=== What is being asked ===
Pick every line from the data below that contains the string "HomeButton" and copy it.

Data entries
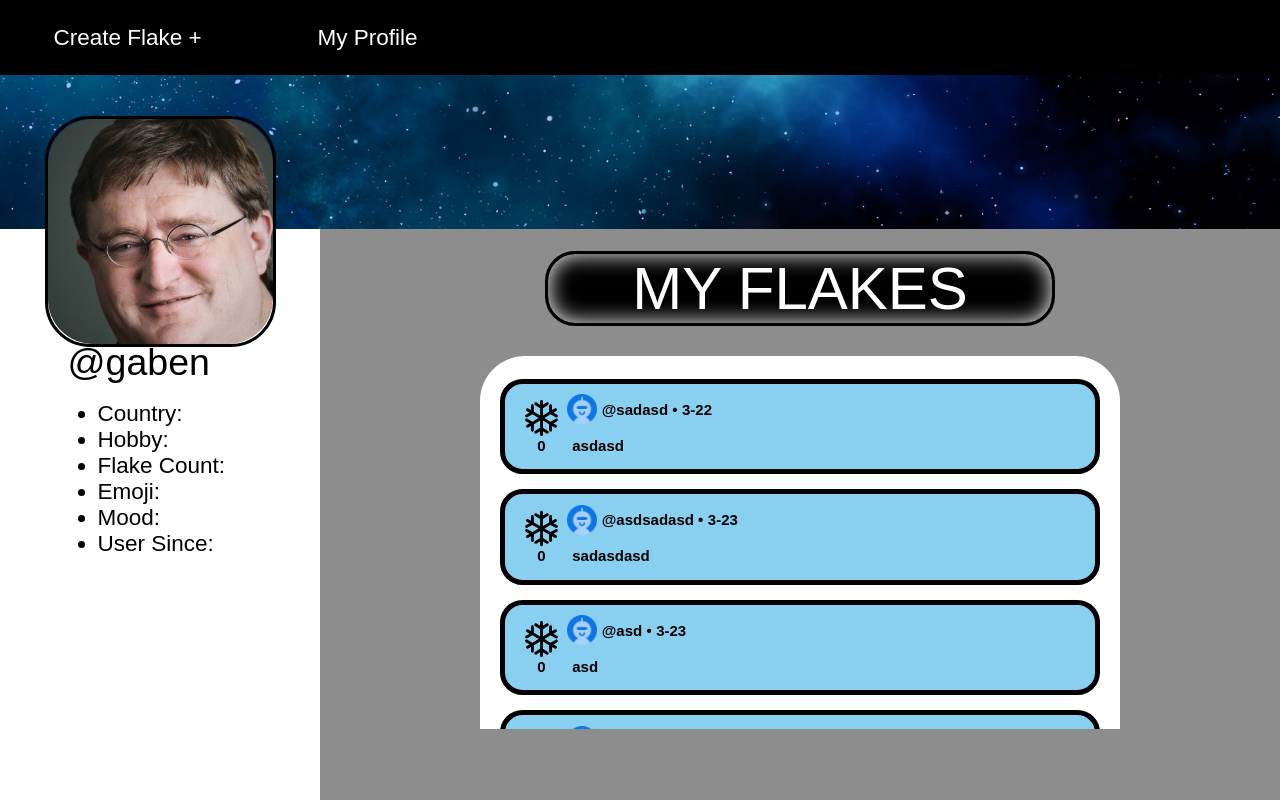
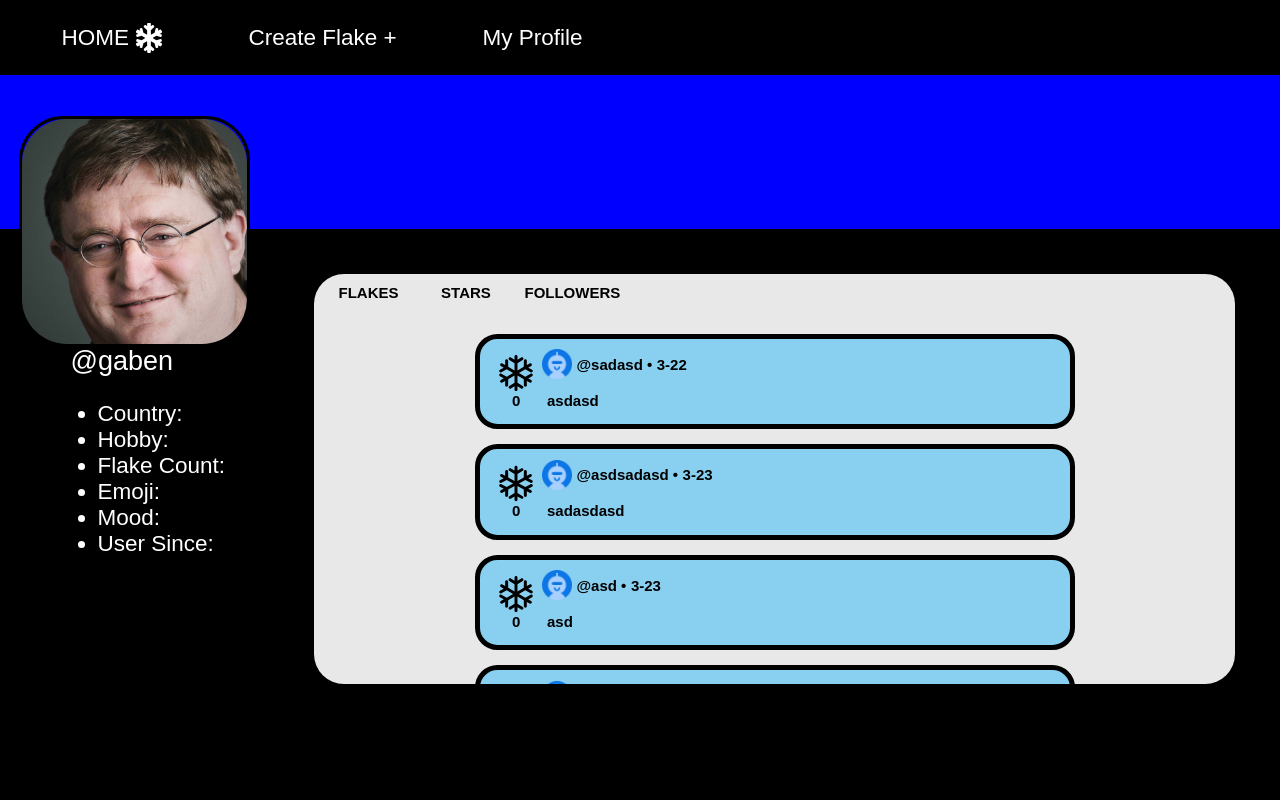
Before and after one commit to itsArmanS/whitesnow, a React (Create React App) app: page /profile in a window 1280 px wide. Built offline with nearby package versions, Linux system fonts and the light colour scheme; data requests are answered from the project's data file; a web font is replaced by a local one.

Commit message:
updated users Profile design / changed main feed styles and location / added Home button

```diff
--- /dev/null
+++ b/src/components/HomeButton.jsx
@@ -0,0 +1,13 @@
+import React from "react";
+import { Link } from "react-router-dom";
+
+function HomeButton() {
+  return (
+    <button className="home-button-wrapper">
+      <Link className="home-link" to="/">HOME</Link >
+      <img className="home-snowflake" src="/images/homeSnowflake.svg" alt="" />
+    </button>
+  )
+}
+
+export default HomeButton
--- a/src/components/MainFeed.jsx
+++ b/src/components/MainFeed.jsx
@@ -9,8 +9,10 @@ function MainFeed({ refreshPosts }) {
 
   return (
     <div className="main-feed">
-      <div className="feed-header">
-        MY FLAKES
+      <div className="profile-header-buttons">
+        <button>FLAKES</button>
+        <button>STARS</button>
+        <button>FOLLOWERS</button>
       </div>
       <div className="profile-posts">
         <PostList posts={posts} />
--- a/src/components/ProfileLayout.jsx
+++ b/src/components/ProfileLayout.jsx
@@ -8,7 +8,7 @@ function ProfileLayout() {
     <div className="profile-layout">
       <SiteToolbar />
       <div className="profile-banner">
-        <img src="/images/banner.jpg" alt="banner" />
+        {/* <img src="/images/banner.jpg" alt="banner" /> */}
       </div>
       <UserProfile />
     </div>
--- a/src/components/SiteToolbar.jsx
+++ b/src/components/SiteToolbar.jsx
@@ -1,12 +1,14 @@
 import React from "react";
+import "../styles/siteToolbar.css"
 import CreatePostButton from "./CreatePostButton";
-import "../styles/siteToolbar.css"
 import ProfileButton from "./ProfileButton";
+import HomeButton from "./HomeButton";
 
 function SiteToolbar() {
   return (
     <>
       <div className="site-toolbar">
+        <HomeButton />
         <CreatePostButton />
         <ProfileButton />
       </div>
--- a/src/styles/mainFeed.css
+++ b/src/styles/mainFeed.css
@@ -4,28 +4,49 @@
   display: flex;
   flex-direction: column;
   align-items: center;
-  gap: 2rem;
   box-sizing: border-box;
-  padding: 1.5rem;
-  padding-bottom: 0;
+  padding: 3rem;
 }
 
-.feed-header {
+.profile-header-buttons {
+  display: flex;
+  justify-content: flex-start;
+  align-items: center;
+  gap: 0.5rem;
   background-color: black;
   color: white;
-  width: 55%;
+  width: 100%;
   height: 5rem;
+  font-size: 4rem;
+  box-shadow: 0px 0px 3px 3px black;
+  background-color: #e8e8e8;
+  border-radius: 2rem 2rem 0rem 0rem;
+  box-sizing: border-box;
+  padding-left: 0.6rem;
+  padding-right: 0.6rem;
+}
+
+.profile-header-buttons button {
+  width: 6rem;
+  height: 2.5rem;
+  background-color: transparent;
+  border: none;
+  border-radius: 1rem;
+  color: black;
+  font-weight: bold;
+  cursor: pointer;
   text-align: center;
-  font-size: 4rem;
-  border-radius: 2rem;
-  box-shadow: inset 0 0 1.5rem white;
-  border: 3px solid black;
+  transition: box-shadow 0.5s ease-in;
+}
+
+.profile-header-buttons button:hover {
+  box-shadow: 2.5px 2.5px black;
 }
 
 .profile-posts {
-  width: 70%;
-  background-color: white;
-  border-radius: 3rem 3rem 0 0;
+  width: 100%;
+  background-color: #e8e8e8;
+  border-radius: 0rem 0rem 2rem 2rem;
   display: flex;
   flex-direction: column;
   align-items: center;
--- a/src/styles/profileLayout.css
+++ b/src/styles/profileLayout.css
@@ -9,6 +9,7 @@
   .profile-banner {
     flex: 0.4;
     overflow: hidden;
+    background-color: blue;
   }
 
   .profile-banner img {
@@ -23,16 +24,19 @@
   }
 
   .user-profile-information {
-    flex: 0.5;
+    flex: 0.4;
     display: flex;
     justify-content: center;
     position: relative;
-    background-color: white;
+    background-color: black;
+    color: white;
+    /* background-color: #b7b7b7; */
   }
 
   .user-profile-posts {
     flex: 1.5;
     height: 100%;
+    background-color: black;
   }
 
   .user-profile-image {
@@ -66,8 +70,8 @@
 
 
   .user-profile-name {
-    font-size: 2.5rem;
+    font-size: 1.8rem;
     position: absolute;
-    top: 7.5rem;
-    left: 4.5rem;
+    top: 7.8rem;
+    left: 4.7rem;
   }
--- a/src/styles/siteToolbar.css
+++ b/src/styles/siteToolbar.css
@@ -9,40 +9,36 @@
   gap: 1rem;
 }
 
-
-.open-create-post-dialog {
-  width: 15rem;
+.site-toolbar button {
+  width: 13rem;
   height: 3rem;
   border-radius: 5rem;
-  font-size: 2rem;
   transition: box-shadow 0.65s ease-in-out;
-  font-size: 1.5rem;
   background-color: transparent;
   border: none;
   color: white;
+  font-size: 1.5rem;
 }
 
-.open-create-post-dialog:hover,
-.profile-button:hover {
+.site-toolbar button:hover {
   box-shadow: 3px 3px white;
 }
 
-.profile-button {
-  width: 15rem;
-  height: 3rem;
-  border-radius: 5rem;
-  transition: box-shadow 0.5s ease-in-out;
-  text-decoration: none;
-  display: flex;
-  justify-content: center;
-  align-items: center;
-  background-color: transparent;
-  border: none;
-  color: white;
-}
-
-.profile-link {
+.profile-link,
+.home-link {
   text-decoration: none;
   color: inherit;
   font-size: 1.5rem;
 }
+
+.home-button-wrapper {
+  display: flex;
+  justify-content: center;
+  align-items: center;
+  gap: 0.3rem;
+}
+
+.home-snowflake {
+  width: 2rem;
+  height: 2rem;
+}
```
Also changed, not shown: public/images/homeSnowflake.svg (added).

=== Reply ===
+++ b/src/components/HomeButton.jsx
+function HomeButton() {
+export default HomeButton
+import HomeButton from "./HomeButton";
+        <HomeButton />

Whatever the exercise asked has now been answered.